If a line below contains the string "strong", return that line.

_Provided information:_
++++++++

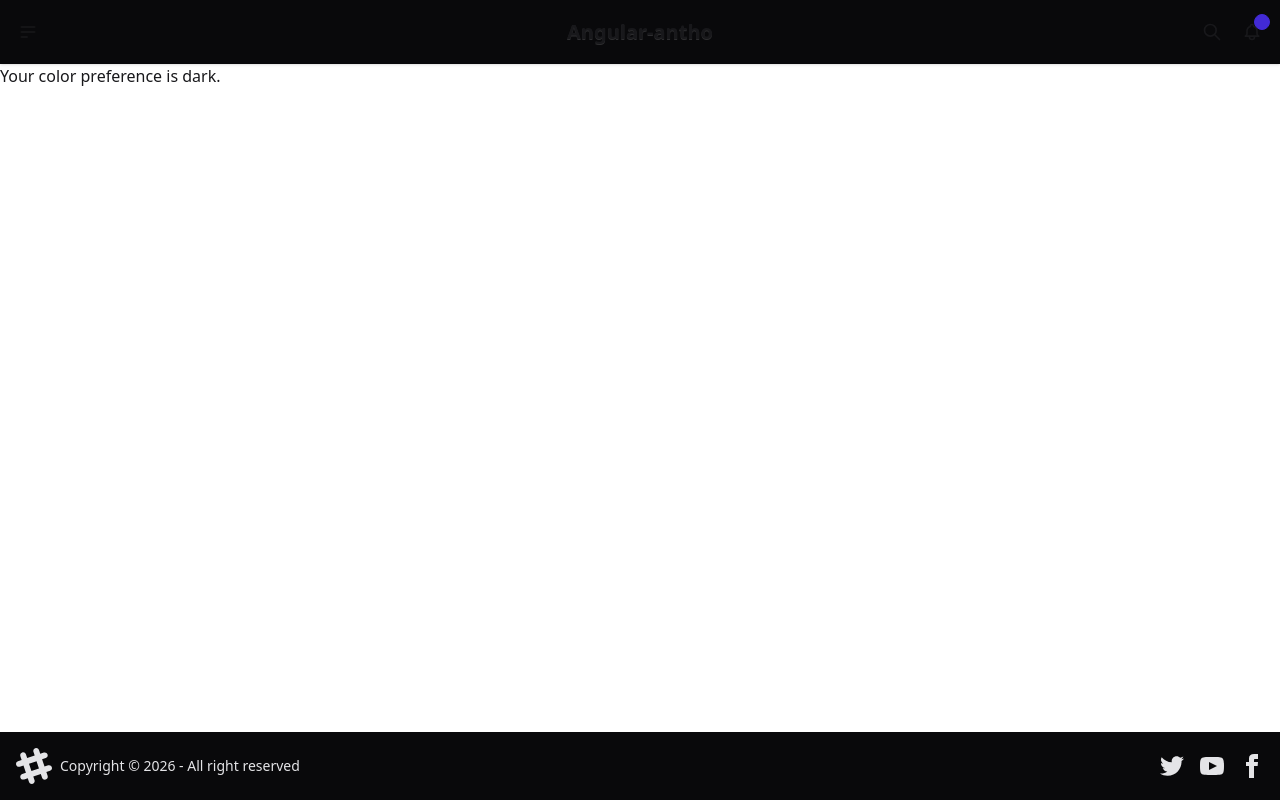
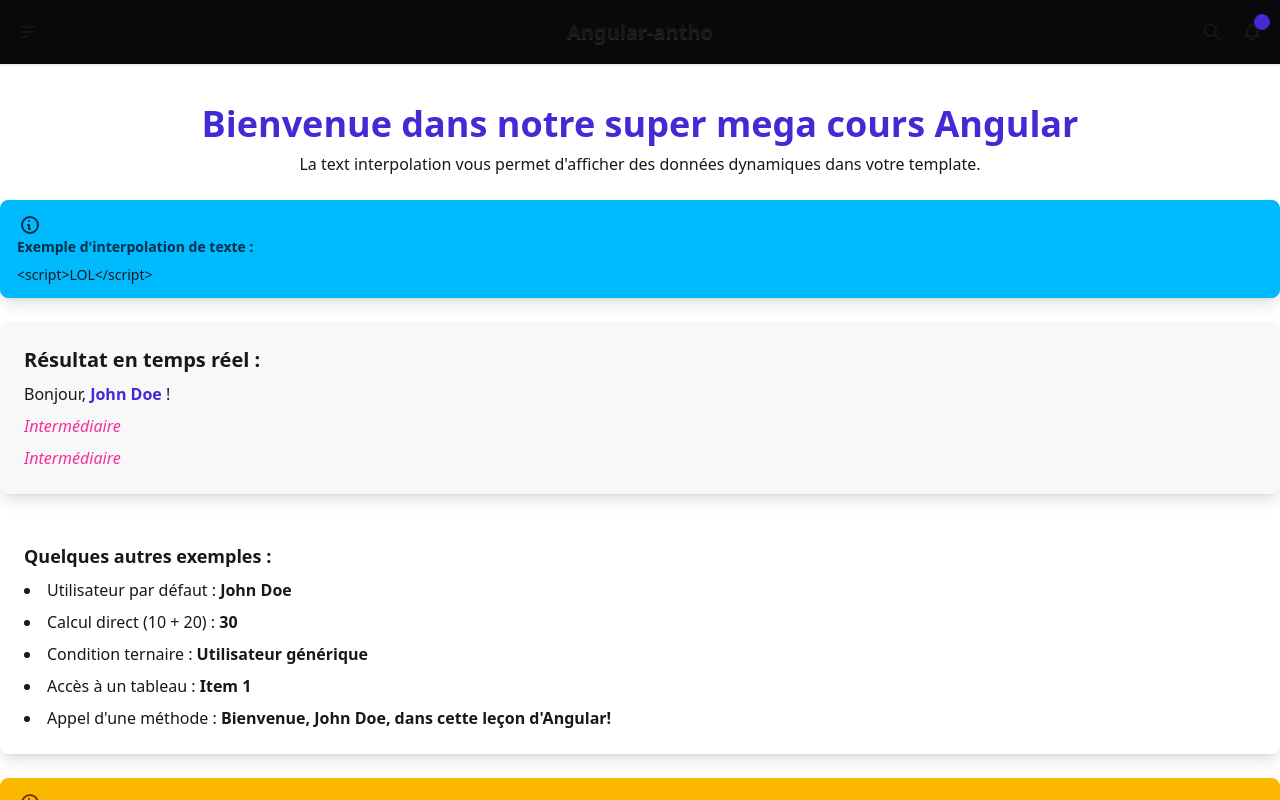
Before and after one commit to Anthony0486/angular-antho, an Angular app: page /home in a window 1280 px wide. Both pictures are taken after a click on the button "Commencer". Shown: the top 800 px of the page. Built offline with nearby package versions, Linux system fonts and the light colour scheme.

Commit message:
ajout contenu html des lessons

```diff
--- a/src/app/layout/header/header.html
+++ b/src/app/layout/header/header.html
@@ -35,6 +35,9 @@
               </li>
               <li>
                 <a routerLink="/lessons/two-way-binding-lesson"> Liaison bidirectionnelle </a>
+              </li>
+              <li>
+                <a routerLink="/lessons/signals-lesson"> Les signals </a>
               </li>
             </ul>
           </details>
--- a/src/app/pages/home/home.html
+++ b/src/app/pages/home/home.html
@@ -2,7 +2,7 @@
   <div class="hero-content flex-col lg:flex-row">
     <img
       alt="homeImg"
-      src="/angular-antho/public/angular.jpeg"
+      src="angular-icon.svg"
       class="max-w-sm rounded-lg shadow-2xl"
     />
     <div>
--- a/src/app/pages/lessons/event-binding-lesson/event-binding-lesson.html
+++ b/src/app/pages/lessons/event-binding-lesson/event-binding-lesson.html
@@ -1,28 +1,65 @@
 
-<div class="event-binding-container">
+<div class="max-w-5xl mx-auto p-6 space-y-10">
+  <!-- 🟦 Titre principal -->
+  <h1 class="text-4xl font-bold text-center text-primary">
+    🎯 Event Binding dans Angular
+  </h1>
+  <p class="text-center text-base-content/70">
+    Le <strong>Event Binding</strong> permet d’écouter les événements du DOM et d’exécuter du code côté composant.
+  </p>
 
-  <!-- ⌨️ Exemple d'input : on passe $event pour récupérer la valeur saisie -->
-  <div class="control-group">
-    <label for="name-input">Saisissez votre nom :</label>
-    <input
-      id="name-input"
-      type="text"
-      (input)="onInputChange($event)"
-      placeholder="Ex: Jean Dupont"
-    />
+  <!-- 🟩 Définition -->
+  <div class="alert alert-info shadow-lg">
+    <svg xmlns="http://www.w3.org/2000/svg" class="stroke-current shrink-0 h-6 w-6" fill="none" viewBox="0 0 24 24">
+      <path stroke-linecap="round" stroke-linejoin="round" stroke-width="2"
+        d="M13 16h-1v-4h-1m1-4h.01M21 12A9 9 0 1 1 3 12a9 9 0 0 1 18 0z" />
+    </svg>
+    <span>Utilisez la syntaxe <code>(event)="fonction()"</code> pour lier un événement HTML à une méthode du
+      composant.</span>
   </div>
 
-  <!-- Affichage dynamique via Interpolation -->
-  <p class="greeting">
-    Bonjour <span class="highlight">{{ username || '...' }}</span> !
-  </p>
-
-  <hr />
-
-  <!-- 🖱️ Exemple de clic : pas besoin de passer $event si on ne l'utilise pas -->
-  <div class="control-group">
-    <button (click)="onButtonClick()">Cliquez-moi !</button>
-    <p>Nombre de clics : <span class="count">{{ clickCount }}</span></p>
+  <!-- 🟧 Exemple 1 : input -->
+  <div class="card bg-base-200 shadow-xl">
+    <div class="card-body">
+      <h2 class="card-title text-secondary">✨ Exemple avec un champ texte</h2>
+      <p class="text-base-content/70 mb-4">
+        Ici, on écoute l’événement <code>input</code> pour récupérer la valeur saisie.
+      </p>
+      <input type="text" placeholder="Tapez votre nom" class="input input-bordered w-full max-w-md mx-auto"
+        (input)="onInputChange($event)" aria-label="Votre nom" />
+      <p class="mt-4 text-center">Bonjour <span class="font-bold text-primary">{{ username }}</span> !</p>
+      <pre class="bg-neutral text-neutral-content p-3 rounded mt-4 overflow-x-auto">
+<code>&lt;input (input)="onInputChange($event)" /&gt;</code>
+</pre>
+    </div>
   </div>
 
+  <!-- 🟨 Exemple 2 : bouton -->
+  <div class="card bg-base-200 shadow-xl">
+    <div class="card-body">
+      <h2 class="card-title text-accent">⚡ Exemple avec un bouton</h2>
+      <p class="text-base-content/70 mb-4">
+        Ici, on écoute l’événement <code>click</code> pour incrémenter un compteur.
+      </p>
+      <button class="btn btn-primary mx-auto" (click)="onButtonClick()">
+        Cliquez-moi !
+      </button>
+      <p class="mt-4 text-center">
+        Nombre de clics : <span class="font-bold text-accent">{{ clickCount }}</span>
+      </p>
+      <pre class="bg-neutral text-neutral-content p-3 rounded mt-4 overflow-x-auto">
+<code>&lt;button (click)="onButtonClick()"&gt;Cliquez-moi !&lt;/button&gt;</code>
+</pre>
+    </div>
+  </div>
+
+  <!-- 🟩 Récapitulatif -->
+  <div class="alert alert-success shadow-lg">
+    <svg xmlns="http://www.w3.org/2000/svg" class="stroke-current shrink-0 h-6 w-6" fill="none" viewBox="0 0 24 24">
+      <path stroke-linecap="round" stroke-linejoin="round" stroke-width="2"
+        d="M9 12h6m-3-3v6m9-3a9 9 0 1 1-18 0 9 9 0 0 1 18 0z" />
+    </svg>
+    <span>Vous pouvez lier n’importe quel événement DOM (click, input, mouseover, etc.) à des méthodes de votre
+      composant.</span>
+  </div>
 </div>
--- a/src/app/pages/lessons/signals-lesson/signals-lesson.html
+++ b/src/app/pages/lessons/signals-lesson/signals-lesson.html
@@ -146,7 +146,7 @@ count.set(10);</pre>
   </div>
 
   <div class="card bg-primary-content shadow-xl">
-    <div class="card-body p-5">
+    <div class="card-body text-black p-5">
       <h3 class="card-title text-primary">2. <code>computed(calculationFn)</code></h3>
       <p class="text-sm">
         Crée une valeur en **lecture seule** qui dépend automatiquement d'autres Signals. C'est un état **dérivé**.
--- a/src/app/pages/lessons/text-interpolation-lesson/text-interpolation-lesson.html
+++ b/src/app/pages/lessons/text-interpolation-lesson/text-interpolation-lesson.html
@@ -1 +1,64 @@
-<p>text-interpolation-lesson works!</p>
+<div class="container mx-auto my-10">
+  <!-- Titre principal -->
+  <div class="text-center">
+    <h1 class="text-4xl font-bold text-primary">{{ title }}</h1>
+    <p class="text-base-content mt-2">{{ description }}</p>
+  </div>
+
+  <!-- Exemple de text interpolation -->
+  <div class="alert alert-info shadow-lg mt-6">
+    <div>
+      <svg xmlns="http://www.w3.org/2000/svg" class="stroke-current shrink-0 h-6 w-6" fill="none"
+        viewBox="0 0 24 24">
+        <path stroke-linecap="round" stroke-linejoin="round" stroke-width="2"
+          d="M13 16h-1v-4h-1m1-4h.01M12 20h.01M21 12c0 4.418-3.582 8-8 8s-8-3.582-8-8 3.582-8 8-8 8 3.582 8 8z" />
+      </svg>
+      <div>
+        <p class="font-bold">Exemple d'interpolation de texte :</p>
+        <p class="text-base-content mt-2">{{ xss }}</p>
+
+        <!-- <code class="bg-base-200 px-2 py-1 rounded">&lt;p&gt;Bonjour, {{ username }}!&lt;/p&gt;</code> -->
+      </div>
+    </div>
+  </div>
+
+  <!-- Résultat en temps réel -->
+  <div class="card bg-base-200 shadow-lg mt-6 p-6">
+    <h2 class="card-title text-xl">Résultat en temps réel :</h2>
+    <p class="mt-2">Bonjour, <span class="font-bold text-primary">{{ username }}</span> !</p>
+    <p class="mt-2 italic text-secondary">{{ hobbies.reading }}</p>
+    <p class="mt-2 italic text-secondary">{{ hobbies['reading'] }}</p>
+  </div>
+
+  <!-- Exemples additionnels -->
+  <div class="card bg-base-100 shadow-lg mt-6 p-6">
+    <h3 class="card-title text-lg mb-2">Quelques autres exemples :</h3>
+    <ul class="list-disc list-inside space-y-2">
+      <li>Utilisateur par défaut : <strong>{{ username }}</strong></li>
+      <li>Calcul direct (10 + 20) : <strong>{{ 10 + 20 }}</strong></li>
+      <li>Condition ternaire :
+        <strong>{{ username === 'John Doe' ? 'Utilisateur générique' : 'Utilisateur spécifique' }}</strong>
+      </li>
+      <li>Accès à un tableau : <strong>{{ items[0] }}</strong></li>
+      <li>Appel d'une méthode : <strong>{{ getWelcomeMessage() }}</strong></li>
+    </ul>
+  </div>
+
+  <!-- Bloc explicatif sur les bonnes pratiques -->
+  <div class="alert alert-warning shadow-lg mt-6">
+    <div>
+      <svg xmlns="http://www.w3.org/2000/svg" class="stroke-current shrink-0 h-6 w-6" fill="none"
+        viewBox="0 0 24 24">
+        <path stroke-linecap="round" stroke-linejoin="round" stroke-width="2"
+          d="M13 16h-1v-4h-1m1-4h.01M12 20h.01M21 12c0 4.418-3.582 8-8 8s-8-3.582-8-8 3.582-8 8-8 8 3.582 8 8z" />
+      </svg>
+      <div>
+        <h4 class="font-bold">Bonnes pratiques :</h4>
+        <ul class="list-disc list-inside space-y-1">
+          <li>Ne pas surcharger l'interpolation avec des calculs complexes.</li>
+          <li>Préparer les données dans la classe TypeScript pour garder un template lisible.</li>
+        </ul>
+      </div>
+    </div>
+  </div>
+</div>
--- a/src/app/pages/lessons/text-interpolation-lesson/text-interpolation-lesson.ts
+++ b/src/app/pages/lessons/text-interpolation-lesson/text-interpolation-lesson.ts
@@ -1,13 +1,35 @@
 import { Component } from '@angular/core';
+
+interface Hobbies {
+  reading: string;
+  cycling: string;
+  cooking: string;
+}
 
 @Component({
   imports: [],
   selector: 'app-text-interpolation-lesson',
   styleUrl: './text-interpolation-lesson.css',
-  template: `
-    <p>Your color preference is {{ theme }}.</p>
-  `,
+  templateUrl: './text-interpolation-lesson.html',
 })
 export class TextInterpolationLesson {
-  theme = 'dark';
+    title: string = 'Bienvenue dans notre super mega cours Angular';
+  description: string =
+  "La text interpolation vous permet d'afficher des données dynamiques dans votre template.";
+  currentDate: Date = new Date();
+
+  xss:string= '<script>LOL</script>'
+  username: string = 'John Doe';
+  items: string[] = ['Item 1', 'Item 2', 'Item 3'];
+
+  hobbies: Hobbies = {
+    reading: 'Intermédiaire',
+    cycling: 'Avancé',
+    cooking: 'Débutant',
+  };
+
+  // Méthode appelée dans le template
+  getWelcomeMessage(): string {
+    return `Bienvenue, ${this.username}, dans cette leçon d'Angular!`;
+  }
 }
```
Also changed, not shown: src/app/app.routes.ts (+6 -1 lines), public/angular-icon.svg (added), public/angular.jpeg (deleted).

++++++++

_Response to this task:_
+    Le <strong>Event Binding</strong> permet d’écouter les événements du DOM et d’exécuter du code côté composant.
+      <li>Utilisateur par défaut : <strong>{{ username }}</strong></li>
+      <li>Calcul direct (10 + 20) : <strong>{{ 10 + 20 }}</strong></li>
+        <strong>{{ username === 'John Doe' ? 'Utilisateur générique' : 'Utilisateur spécifique' }}</strong>
+      <li>Accès à un tableau : <strong>{{ items[0] }}</strong></li>
+      <li>Appel d'une méthode : <strong>{{ getWelcomeMessage() }}</strong></li>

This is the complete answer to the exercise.